With its pedestrian procedural plot shrouded in dim shots with shadowy hard-to-see details, the co-screenwriters are baffling because it seems like they do not want to disclose tidbits that would illuminate what really happened. Confusing and conflicting actions occur as this unoriginal story plods along like the dullest episode of “CSI” ever.

Olivia Cooke

Doors are not locked, consequences are avoided, and people come and go without much purpose. This is such a slight, dissatisfying story that one would hope the quality of the cast would elevate material, but the inertia you feel is real. Why should we care about these people?

The only character that resonates emotionally is a grieving mom honestly spilling her guts at an Al-Anon meeting.

The director wastes the talents of two-time Oscar winner Hilary Swank, who plays an unpleasant hard-shelled newspaper editor who drinks too much and goes through life on autopilot. She is grieving the loss of a significant other and estrangement of her once star-athlete son, who became an addict, starting with painkillers as an injured youth. And what is with the wobbly accent?

Swank decides passivity and a glum, pouty look – a crank dealing with a daily massive hangover – is the way to capture this grieving woman. (And no way could someone who drinks and smokes like that run as far and as fast as she does in a chase scene).

Jack Reynor and Olivia Cooke are mostly believable in their roles but have a confrontation on basement stairs that stretches all credibility. Reynor, as Toby, has a pregnant wife – Gina, played by Dilone – whose character is underdeveloped and unconvincing in resolutions.

The bone-headed decisions take their toll, and 90 minutes is both too long and not enough. Midway, we still really don’t have a sense of what is really going on, as the writers-director think relying on collage-like memories will fill in the blanks for us. And what is with setting it in 2016?

Jack Reynor, Hilary Swank

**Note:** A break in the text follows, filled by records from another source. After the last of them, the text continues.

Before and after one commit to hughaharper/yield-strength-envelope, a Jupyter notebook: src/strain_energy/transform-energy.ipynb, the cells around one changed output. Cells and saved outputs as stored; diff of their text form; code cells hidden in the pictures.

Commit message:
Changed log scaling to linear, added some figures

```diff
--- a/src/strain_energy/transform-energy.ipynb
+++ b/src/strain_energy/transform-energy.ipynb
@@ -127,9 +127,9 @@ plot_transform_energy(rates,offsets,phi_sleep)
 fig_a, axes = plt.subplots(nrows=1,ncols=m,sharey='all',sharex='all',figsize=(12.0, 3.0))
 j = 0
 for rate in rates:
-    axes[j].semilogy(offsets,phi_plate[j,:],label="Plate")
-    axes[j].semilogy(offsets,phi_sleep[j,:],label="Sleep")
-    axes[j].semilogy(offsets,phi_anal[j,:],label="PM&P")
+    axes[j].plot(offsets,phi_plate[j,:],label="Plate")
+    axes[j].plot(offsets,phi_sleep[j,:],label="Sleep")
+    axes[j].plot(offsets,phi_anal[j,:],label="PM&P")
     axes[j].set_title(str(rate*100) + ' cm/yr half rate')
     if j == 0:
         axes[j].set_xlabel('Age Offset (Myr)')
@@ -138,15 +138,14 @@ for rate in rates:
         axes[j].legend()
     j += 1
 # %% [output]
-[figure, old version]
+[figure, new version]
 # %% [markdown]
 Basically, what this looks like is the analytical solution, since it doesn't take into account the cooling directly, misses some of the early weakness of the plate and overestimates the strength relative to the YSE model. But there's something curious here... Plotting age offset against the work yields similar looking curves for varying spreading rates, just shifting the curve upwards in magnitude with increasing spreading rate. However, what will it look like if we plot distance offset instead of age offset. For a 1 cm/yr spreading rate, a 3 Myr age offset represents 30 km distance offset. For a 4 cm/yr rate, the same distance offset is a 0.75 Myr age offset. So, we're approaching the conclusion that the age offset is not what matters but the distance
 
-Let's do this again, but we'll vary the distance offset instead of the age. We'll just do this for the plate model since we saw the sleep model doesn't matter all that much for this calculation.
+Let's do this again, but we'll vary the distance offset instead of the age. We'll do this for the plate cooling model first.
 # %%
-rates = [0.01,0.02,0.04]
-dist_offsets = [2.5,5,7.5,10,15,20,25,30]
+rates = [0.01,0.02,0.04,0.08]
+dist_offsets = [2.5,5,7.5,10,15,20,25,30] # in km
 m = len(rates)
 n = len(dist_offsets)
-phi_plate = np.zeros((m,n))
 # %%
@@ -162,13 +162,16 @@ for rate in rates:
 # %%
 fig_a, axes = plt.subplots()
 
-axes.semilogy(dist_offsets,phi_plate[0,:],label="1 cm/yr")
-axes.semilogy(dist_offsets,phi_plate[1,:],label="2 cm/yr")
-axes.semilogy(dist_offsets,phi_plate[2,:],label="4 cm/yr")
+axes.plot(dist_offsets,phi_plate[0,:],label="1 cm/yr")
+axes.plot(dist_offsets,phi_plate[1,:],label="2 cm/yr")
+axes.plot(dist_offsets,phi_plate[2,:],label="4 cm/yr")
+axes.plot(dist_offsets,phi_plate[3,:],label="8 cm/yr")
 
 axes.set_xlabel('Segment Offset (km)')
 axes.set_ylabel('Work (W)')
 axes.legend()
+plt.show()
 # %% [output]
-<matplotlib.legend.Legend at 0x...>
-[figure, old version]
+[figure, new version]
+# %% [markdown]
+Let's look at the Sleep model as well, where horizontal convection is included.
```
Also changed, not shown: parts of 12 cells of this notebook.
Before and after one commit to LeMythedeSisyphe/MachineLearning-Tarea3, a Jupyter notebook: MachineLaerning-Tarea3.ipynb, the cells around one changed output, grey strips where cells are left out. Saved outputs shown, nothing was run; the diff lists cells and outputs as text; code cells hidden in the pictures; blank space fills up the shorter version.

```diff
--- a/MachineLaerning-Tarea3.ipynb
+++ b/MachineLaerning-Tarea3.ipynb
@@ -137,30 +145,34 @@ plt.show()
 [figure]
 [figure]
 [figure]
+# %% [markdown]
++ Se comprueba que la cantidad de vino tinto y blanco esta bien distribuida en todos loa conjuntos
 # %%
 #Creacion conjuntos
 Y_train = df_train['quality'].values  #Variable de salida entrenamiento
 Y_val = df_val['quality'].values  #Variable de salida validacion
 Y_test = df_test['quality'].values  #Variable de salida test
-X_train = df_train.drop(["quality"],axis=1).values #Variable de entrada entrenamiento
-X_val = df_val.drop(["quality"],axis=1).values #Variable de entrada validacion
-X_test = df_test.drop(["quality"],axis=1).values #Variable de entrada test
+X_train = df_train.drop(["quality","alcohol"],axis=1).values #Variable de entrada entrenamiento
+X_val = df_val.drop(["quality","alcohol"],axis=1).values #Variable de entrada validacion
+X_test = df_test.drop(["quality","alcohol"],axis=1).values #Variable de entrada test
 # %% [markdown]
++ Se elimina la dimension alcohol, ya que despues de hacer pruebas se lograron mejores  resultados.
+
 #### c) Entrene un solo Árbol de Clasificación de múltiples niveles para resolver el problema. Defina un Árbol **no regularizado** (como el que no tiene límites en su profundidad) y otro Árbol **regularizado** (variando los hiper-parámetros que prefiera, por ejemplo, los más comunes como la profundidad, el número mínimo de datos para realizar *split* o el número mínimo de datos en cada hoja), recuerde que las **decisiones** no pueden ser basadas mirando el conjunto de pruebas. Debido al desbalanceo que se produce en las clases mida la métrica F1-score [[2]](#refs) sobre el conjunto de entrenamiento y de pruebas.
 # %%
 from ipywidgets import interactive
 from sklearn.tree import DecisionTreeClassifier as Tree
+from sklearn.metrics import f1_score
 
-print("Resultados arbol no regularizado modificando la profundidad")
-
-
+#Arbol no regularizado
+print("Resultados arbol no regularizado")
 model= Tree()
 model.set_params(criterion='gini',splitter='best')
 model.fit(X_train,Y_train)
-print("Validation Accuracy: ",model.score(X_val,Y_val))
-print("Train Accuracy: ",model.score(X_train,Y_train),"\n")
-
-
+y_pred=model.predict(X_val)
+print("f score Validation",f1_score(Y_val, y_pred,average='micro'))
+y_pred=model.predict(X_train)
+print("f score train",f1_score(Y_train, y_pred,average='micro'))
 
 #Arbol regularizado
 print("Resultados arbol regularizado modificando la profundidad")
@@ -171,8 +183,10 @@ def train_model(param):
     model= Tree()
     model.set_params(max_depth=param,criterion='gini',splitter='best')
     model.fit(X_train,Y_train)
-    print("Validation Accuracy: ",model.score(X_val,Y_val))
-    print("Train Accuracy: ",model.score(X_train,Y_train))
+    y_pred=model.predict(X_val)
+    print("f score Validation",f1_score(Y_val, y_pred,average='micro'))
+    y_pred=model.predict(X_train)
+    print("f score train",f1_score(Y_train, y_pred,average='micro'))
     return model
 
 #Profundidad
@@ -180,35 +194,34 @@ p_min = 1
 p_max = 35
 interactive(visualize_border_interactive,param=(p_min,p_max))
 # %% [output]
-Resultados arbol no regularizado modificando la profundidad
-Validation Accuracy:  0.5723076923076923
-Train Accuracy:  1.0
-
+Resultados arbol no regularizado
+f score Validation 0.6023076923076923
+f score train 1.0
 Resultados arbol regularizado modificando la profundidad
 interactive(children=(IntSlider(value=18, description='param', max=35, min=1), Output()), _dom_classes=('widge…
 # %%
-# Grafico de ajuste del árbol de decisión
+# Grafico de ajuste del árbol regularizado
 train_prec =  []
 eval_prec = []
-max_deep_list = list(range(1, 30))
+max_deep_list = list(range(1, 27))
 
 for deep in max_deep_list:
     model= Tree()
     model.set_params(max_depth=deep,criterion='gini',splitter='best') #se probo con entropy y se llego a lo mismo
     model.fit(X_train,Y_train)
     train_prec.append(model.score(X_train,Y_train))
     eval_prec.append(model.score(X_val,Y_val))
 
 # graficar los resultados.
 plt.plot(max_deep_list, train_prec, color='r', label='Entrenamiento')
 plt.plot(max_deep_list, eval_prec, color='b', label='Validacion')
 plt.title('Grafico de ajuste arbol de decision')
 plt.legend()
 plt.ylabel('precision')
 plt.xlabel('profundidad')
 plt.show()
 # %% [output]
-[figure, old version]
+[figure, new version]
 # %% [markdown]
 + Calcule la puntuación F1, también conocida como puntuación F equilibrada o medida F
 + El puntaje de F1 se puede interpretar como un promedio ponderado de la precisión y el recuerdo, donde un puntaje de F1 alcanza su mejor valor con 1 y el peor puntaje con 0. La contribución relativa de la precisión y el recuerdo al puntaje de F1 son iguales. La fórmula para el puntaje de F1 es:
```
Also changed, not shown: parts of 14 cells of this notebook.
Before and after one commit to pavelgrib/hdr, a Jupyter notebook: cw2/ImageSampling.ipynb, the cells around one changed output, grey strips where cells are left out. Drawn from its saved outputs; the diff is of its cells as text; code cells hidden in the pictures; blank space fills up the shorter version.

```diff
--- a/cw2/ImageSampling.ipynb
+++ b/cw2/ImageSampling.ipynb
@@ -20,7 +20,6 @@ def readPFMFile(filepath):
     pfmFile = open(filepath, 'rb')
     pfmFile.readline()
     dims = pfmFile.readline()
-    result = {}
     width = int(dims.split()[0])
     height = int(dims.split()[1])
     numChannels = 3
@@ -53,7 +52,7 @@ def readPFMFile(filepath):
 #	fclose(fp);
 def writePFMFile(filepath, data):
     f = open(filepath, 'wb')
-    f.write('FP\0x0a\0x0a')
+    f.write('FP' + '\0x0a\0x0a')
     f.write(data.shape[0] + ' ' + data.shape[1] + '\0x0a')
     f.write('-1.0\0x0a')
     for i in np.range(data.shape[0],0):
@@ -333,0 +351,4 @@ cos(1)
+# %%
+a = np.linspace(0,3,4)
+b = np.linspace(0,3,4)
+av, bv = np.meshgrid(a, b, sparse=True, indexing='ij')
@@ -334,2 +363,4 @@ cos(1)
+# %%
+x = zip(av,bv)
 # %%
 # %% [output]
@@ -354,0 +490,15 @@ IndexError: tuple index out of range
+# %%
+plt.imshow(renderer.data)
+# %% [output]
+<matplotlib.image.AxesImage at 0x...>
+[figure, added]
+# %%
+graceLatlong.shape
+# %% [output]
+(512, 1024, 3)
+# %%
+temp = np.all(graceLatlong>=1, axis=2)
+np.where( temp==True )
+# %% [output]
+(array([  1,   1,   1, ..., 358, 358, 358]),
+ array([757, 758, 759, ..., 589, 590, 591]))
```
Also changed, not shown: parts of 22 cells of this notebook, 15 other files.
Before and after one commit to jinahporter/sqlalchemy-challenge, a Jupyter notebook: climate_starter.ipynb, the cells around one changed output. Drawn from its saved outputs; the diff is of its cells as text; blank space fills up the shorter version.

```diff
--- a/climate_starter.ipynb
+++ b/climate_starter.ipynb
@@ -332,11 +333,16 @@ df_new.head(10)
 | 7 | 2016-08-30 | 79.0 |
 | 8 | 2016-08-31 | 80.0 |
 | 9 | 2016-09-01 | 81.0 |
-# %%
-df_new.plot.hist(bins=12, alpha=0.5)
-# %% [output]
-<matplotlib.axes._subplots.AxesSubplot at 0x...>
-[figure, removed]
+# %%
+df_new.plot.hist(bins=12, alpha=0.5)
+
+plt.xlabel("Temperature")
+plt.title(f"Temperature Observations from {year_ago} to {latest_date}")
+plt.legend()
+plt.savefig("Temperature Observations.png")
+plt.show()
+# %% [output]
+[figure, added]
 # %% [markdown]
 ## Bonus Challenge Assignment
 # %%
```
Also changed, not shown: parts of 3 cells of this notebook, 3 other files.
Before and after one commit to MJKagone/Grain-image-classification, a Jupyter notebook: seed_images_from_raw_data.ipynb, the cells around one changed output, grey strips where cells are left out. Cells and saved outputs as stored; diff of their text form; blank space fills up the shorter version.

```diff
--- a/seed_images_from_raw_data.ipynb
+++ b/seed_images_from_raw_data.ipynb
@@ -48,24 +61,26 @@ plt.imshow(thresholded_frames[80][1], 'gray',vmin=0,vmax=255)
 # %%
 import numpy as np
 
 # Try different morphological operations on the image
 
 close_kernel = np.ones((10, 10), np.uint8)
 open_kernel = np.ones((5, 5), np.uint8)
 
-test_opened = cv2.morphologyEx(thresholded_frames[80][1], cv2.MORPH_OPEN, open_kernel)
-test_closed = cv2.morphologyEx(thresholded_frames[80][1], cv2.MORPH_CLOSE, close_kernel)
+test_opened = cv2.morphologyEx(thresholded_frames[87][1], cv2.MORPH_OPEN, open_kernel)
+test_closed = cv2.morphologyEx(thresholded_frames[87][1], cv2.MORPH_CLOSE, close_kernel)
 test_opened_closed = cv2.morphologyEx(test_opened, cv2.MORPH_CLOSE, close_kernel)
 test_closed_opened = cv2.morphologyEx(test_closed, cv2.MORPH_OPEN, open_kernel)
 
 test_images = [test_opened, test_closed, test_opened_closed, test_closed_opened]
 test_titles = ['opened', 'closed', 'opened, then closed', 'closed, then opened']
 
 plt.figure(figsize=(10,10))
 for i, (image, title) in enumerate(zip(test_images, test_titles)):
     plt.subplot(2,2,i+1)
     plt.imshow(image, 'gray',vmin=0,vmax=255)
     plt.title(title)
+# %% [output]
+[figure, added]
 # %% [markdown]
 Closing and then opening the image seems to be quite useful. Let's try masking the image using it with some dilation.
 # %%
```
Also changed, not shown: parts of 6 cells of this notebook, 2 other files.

Hopper Penn, the son of Sean Penn and Robin Wright, is a blip as dead son Michael’s best friend, a strung-out Ducky who is in big trouble, a major piece of the puzzle, and an unreliable narrator. But untangling this never happens.

Joris-Peyrafitte is a jack of all trades, composing the cool-kids score that seems out of sync with the atmosphere, and editing the film with Damian Rodriguez besides writing and directing. Maybe he wore too many hats but writing a lucid screenplay would seem to be the priority.

The final scene is ludicrous and leaves many loose plot threads hanging. Feeling cheated, I wanted to throw something at the screen. The lack of engagement is a serious problem that couldn’t be overcome in this ill-conceived and implausible film.

“The Good Mother” is a 2023 crime drama-thriller directed by Miles Joris-Peyrafitte and starring Hilary Swank, Olivia Cooke, Jack Reynor, Hopper Penn, Dilone, and Norm Lewis. It is not rated and runtime is 1 hour, 29 minutes. It opens in theaters Sept. 1. Lynn’s Grade: F.

Note: this review was written during the 2023 WGA and SAG-AFTRA strikes. Without the labor of the writers and actors currently on strike, the movie being covered here wouldn’t exist.

Jack Reynor, Olivia Cooke